TASK STATEMENT
Using "size" as the search string, find the matching lines below and copy them.

SUPPLIED ENTRIES
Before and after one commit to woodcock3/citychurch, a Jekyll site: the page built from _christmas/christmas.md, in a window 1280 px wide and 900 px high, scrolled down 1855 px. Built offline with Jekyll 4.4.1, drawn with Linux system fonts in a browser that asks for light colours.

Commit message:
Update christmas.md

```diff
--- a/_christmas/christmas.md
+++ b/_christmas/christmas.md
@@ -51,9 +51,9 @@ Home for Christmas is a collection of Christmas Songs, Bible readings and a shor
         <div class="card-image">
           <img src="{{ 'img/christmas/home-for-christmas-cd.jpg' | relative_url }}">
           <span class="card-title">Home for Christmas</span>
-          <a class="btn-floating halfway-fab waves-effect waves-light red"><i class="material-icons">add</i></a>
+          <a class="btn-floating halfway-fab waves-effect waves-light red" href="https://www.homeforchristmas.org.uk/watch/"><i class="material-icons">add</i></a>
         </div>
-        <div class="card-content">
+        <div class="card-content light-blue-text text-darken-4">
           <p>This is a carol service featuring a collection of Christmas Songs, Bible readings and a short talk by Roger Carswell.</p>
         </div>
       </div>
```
* * *
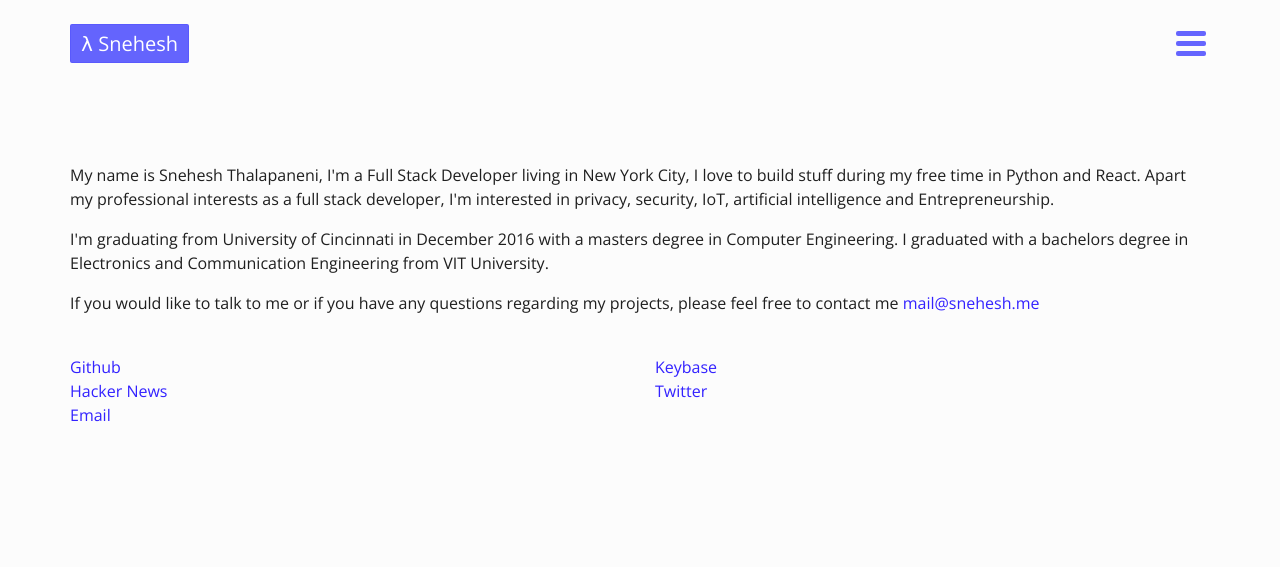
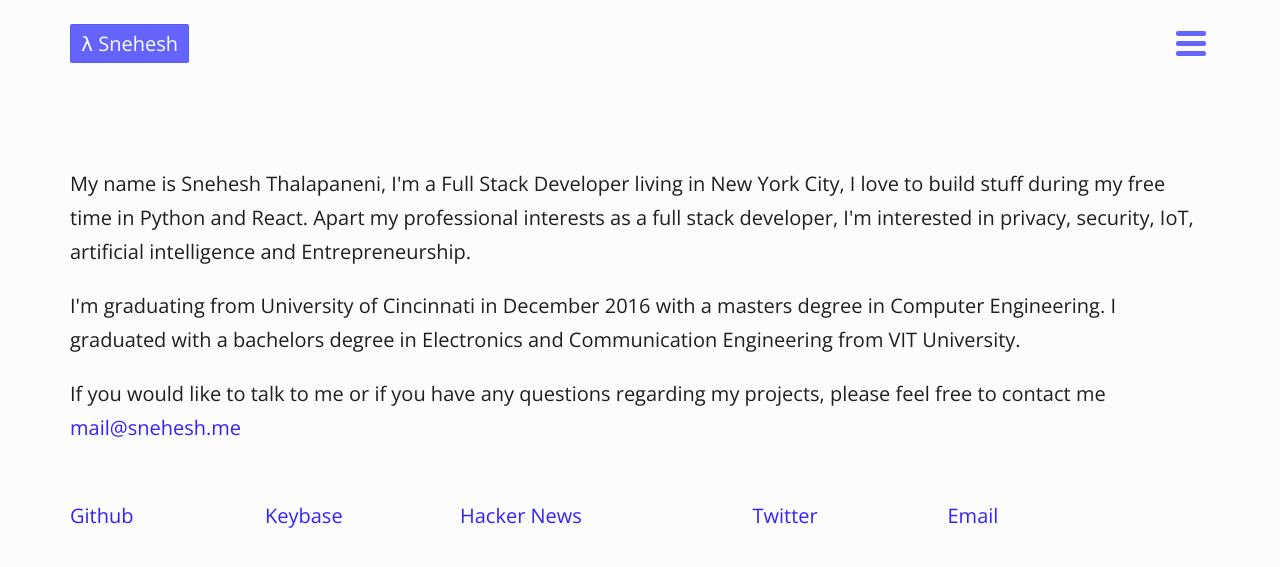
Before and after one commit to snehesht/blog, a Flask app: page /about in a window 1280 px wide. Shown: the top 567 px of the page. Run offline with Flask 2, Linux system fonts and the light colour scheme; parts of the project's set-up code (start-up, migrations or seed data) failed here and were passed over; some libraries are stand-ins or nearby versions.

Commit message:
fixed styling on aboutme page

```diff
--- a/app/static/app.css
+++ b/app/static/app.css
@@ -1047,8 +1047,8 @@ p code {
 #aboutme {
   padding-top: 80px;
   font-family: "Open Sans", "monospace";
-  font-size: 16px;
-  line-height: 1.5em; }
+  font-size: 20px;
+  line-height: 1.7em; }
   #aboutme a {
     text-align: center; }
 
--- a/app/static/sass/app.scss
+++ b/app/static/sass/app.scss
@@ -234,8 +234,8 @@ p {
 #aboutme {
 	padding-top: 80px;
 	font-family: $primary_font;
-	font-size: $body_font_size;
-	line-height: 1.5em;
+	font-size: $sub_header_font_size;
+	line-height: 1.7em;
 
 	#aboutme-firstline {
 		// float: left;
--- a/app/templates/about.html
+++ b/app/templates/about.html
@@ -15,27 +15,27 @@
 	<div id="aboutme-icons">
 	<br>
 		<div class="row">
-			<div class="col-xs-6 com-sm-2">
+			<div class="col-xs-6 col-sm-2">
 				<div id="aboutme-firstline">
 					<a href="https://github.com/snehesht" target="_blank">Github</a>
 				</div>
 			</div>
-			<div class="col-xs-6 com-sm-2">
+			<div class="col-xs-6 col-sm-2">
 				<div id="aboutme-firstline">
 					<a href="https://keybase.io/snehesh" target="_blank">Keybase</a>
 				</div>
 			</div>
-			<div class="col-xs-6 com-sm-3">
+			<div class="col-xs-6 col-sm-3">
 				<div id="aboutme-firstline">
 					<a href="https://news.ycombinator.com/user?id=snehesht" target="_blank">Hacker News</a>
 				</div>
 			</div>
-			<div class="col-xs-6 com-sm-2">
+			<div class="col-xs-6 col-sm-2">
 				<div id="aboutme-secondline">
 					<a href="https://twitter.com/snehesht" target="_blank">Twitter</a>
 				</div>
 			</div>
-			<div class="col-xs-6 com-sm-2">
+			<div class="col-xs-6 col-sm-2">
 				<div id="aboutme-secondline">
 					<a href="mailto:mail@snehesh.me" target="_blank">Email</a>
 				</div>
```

RESULT
-  font-size: 16px;
+  font-size: 20px;
-	font-size: $body_font_size;
+	font-size: $sub_header_font_size;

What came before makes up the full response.